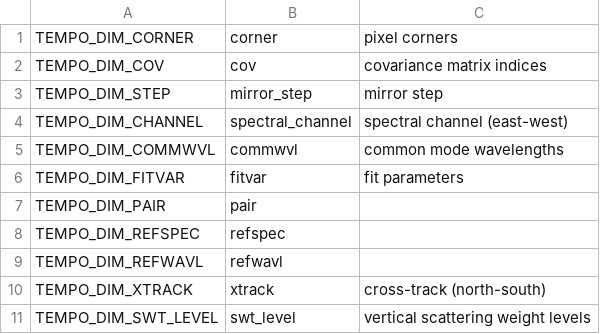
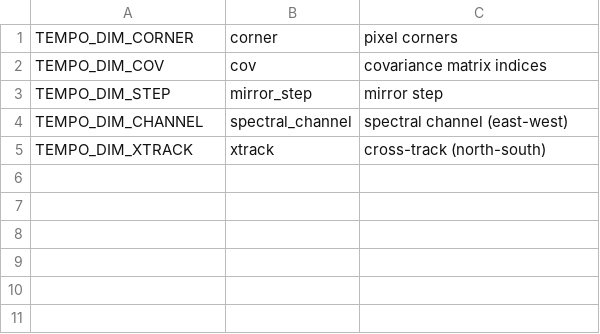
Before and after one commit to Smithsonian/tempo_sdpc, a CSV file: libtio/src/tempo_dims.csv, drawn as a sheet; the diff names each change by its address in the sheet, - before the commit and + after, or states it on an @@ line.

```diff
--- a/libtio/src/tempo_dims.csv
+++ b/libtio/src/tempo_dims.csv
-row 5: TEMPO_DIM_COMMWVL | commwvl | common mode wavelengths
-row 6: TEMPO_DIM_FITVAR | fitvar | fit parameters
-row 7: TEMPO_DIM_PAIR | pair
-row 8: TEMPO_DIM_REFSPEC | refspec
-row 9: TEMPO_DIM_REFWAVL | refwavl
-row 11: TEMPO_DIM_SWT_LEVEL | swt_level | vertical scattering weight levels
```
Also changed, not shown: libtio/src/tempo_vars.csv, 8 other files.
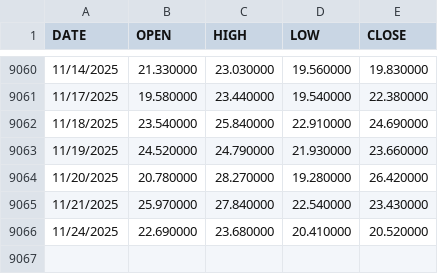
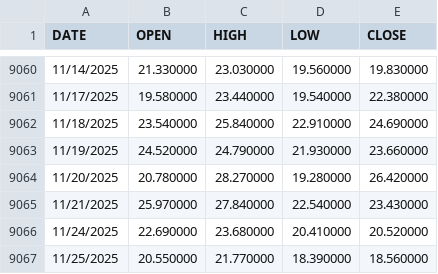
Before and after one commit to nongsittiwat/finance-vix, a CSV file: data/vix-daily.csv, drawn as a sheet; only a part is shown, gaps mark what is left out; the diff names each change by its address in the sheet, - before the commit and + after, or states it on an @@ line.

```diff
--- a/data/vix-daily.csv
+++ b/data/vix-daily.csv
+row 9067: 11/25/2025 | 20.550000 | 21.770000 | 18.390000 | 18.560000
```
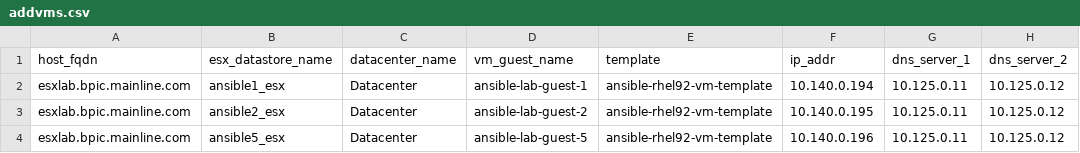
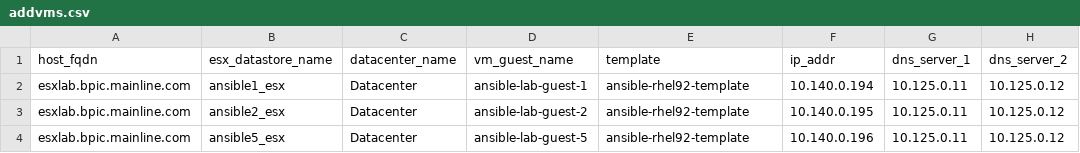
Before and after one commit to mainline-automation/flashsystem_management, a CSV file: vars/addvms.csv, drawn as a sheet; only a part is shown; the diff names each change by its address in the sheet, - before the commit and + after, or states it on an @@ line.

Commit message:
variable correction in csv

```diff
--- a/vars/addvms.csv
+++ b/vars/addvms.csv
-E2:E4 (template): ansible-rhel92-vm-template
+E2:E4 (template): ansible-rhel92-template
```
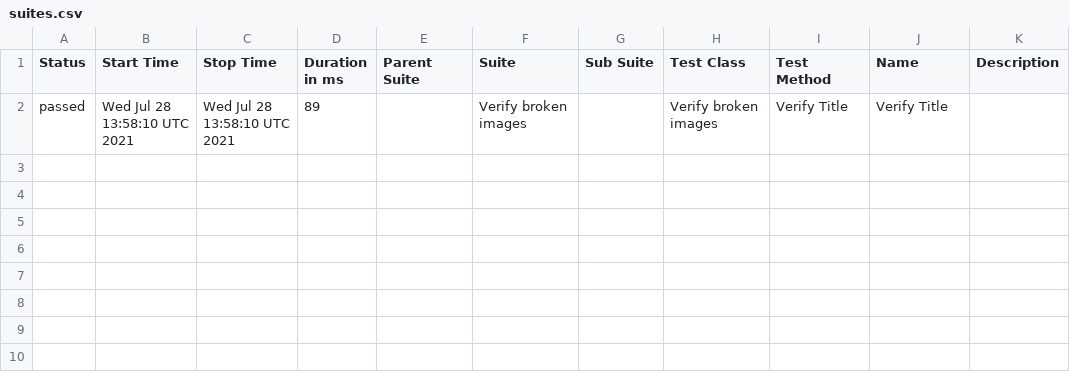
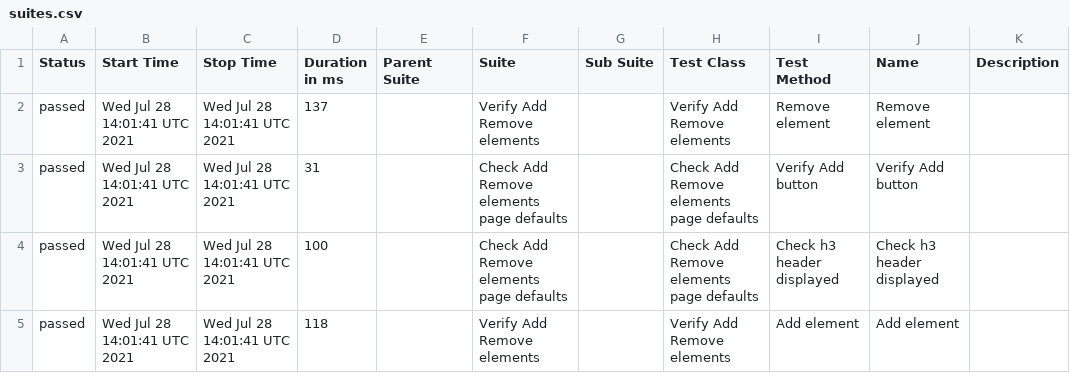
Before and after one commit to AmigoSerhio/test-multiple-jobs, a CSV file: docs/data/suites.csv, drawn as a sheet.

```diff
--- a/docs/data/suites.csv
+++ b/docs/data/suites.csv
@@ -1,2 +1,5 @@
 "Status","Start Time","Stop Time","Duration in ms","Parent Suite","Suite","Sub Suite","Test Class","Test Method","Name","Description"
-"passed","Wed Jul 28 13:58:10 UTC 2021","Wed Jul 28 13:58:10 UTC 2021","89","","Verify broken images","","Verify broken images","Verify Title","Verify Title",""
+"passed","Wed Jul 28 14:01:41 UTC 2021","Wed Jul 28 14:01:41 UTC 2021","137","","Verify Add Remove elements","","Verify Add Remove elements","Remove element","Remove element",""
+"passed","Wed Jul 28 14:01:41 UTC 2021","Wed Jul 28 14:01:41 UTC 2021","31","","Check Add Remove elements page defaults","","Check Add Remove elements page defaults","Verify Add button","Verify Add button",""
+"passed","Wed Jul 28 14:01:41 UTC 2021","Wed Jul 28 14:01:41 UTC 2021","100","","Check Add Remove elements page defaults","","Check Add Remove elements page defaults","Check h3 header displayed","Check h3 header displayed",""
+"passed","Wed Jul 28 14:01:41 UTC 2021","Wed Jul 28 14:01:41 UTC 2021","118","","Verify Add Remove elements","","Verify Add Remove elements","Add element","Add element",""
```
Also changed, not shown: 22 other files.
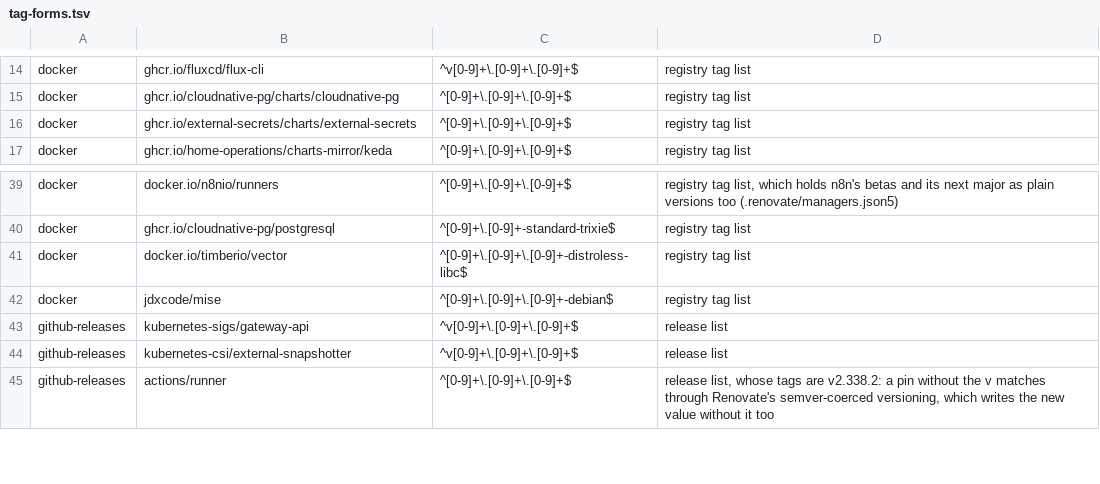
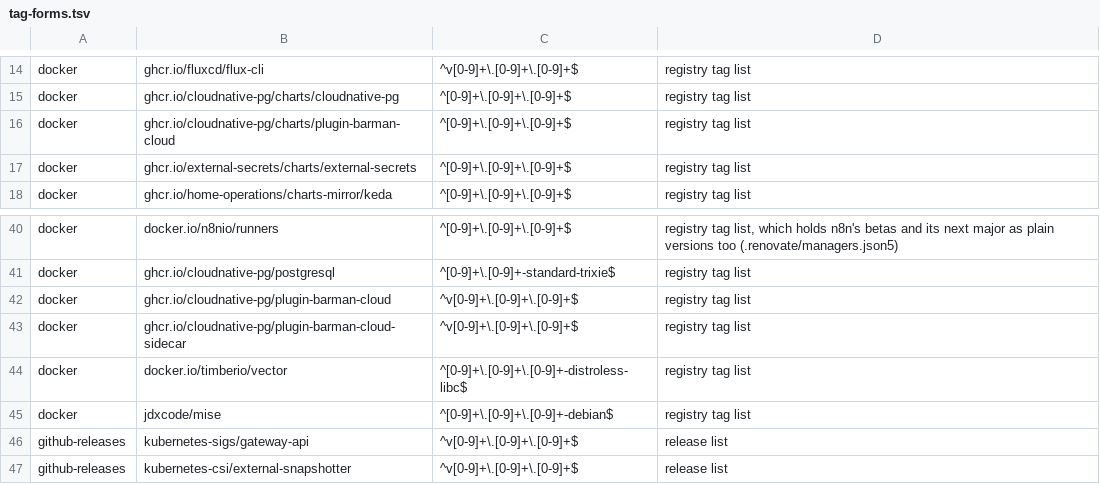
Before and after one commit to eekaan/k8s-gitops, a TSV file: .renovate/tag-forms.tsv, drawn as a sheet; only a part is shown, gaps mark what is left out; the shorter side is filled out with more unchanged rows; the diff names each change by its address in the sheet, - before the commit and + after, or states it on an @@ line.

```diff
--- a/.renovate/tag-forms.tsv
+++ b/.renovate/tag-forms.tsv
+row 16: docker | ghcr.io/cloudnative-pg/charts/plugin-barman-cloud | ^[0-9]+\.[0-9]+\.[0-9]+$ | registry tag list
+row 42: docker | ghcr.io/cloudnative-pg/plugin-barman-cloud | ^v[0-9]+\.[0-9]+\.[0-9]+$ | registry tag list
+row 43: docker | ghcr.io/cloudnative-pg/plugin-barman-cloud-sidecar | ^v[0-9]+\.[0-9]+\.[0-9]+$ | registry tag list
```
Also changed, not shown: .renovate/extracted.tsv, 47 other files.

-.-.-

| EXERCISE |
The records above need to be printed in full and exactly, without any of the pictures.

| OUTPUT OF THE TASK |
Before and after one commit to Smithsonian/tempo_sdpc, a CSV file: libtio/src/tempo_dims.csv, drawn as a sheet; the diff names each change by its address in the sheet, - before the commit and + after, or states it on an @@ line.

```diff
--- a/libtio/src/tempo_dims.csv
+++ b/libtio/src/tempo_dims.csv
-row 5: TEMPO_DIM_COMMWVL | commwvl | common mode wavelengths
-row 6: TEMPO_DIM_FITVAR | fitvar | fit parameters
-row 7: TEMPO_DIM_PAIR | pair
-row 8: TEMPO_DIM_REFSPEC | refspec
-row 9: TEMPO_DIM_REFWAVL | refwavl
-row 11: TEMPO_DIM_SWT_LEVEL | swt_level | vertical scattering weight levels
```
Also changed, not shown: libtio/src/tempo_vars.csv, 8 other files.
Before and after one commit to nongsittiwat/finance-vix, a CSV file: data/vix-daily.csv, drawn as a sheet; only a part is shown, gaps mark what is left out; the diff names each change by its address in the sheet, - before the commit and + after, or states it on an @@ line.

```diff
--- a/data/vix-daily.csv
+++ b/data/vix-daily.csv
+row 9067: 11/25/2025 | 20.550000 | 21.770000 | 18.390000 | 18.560000
```
Before and after one commit to mainline-automation/flashsystem_management, a CSV file: vars/addvms.csv, drawn as a sheet; only a part is shown; the diff names each change by its address in the sheet, - before the commit and + after, or states it on an @@ line.

Commit message:
variable correction in csv

```diff
--- a/vars/addvms.csv
+++ b/vars/addvms.csv
-E2:E4 (template): ansible-rhel92-vm-template
+E2:E4 (template): ansible-rhel92-template
```
Before and after one commit to AmigoSerhio/test-multiple-jobs, a CSV file: docs/data/suites.csv, drawn as a sheet.

```diff
--- a/docs/data/suites.csv
+++ b/docs/data/suites.csv
@@ -1,2 +1,5 @@
 "Status","Start Time","Stop Time","Duration in ms","Parent Suite","Suite","Sub Suite","Test Class","Test Method","Name","Description"
-"passed","Wed Jul 28 13:58:10 UTC 2021","Wed Jul 28 13:58:10 UTC 2021","89","","Verify broken images","","Verify broken images","Verify Title","Verify Title",""
+"passed","Wed Jul 28 14:01:41 UTC 2021","Wed Jul 28 14:01:41 UTC 2021","137","","Verify Add Remove elements","","Verify Add Remove elements","Remove element","Remove element",""
+"passed","Wed Jul 28 14:01:41 UTC 2021","Wed Jul 28 14:01:41 UTC 2021","31","","Check Add Remove elements page defaults","","Check Add Remove elements page defaults","Verify Add button","Verify Add button",""
+"passed","Wed Jul 28 14:01:41 UTC 2021","Wed Jul 28 14:01:41 UTC 2021","100","","Check Add Remove elements page defaults","","Check Add Remove elements page defaults","Check h3 header displayed","Check h3 header displayed",""
+"passed","Wed Jul 28 14:01:41 UTC 2021","Wed Jul 28 14:01:41 UTC 2021","118","","Verify Add Remove elements","","Verify Add Remove elements","Add element","Add element",""
```
Also changed, not shown: 22 other files.
Before and after one commit to eekaan/k8s-gitops, a TSV file: .renovate/tag-forms.tsv, drawn as a sheet; only a part is shown, gaps mark what is left out; the shorter side is filled out with more unchanged rows; the diff names each change by its address in the sheet, - before the commit and + after, or states it on an @@ line.

```diff
--- a/.renovate/tag-forms.tsv
+++ b/.renovate/tag-forms.tsv
+row 16: docker | ghcr.io/cloudnative-pg/charts/plugin-barman-cloud | ^[0-9]+\.[0-9]+\.[0-9]+$ | registry tag list
+row 42: docker | ghcr.io/cloudnative-pg/plugin-barman-cloud | ^v[0-9]+\.[0-9]+\.[0-9]+$ | registry tag list
+row 43: docker | ghcr.io/cloudnative-pg/plugin-barman-cloud-sidecar | ^v[0-9]+\.[0-9]+\.[0-9]+$ | registry tag list
```
Also changed, not shown: .renovate/extracted.tsv, 47 other files.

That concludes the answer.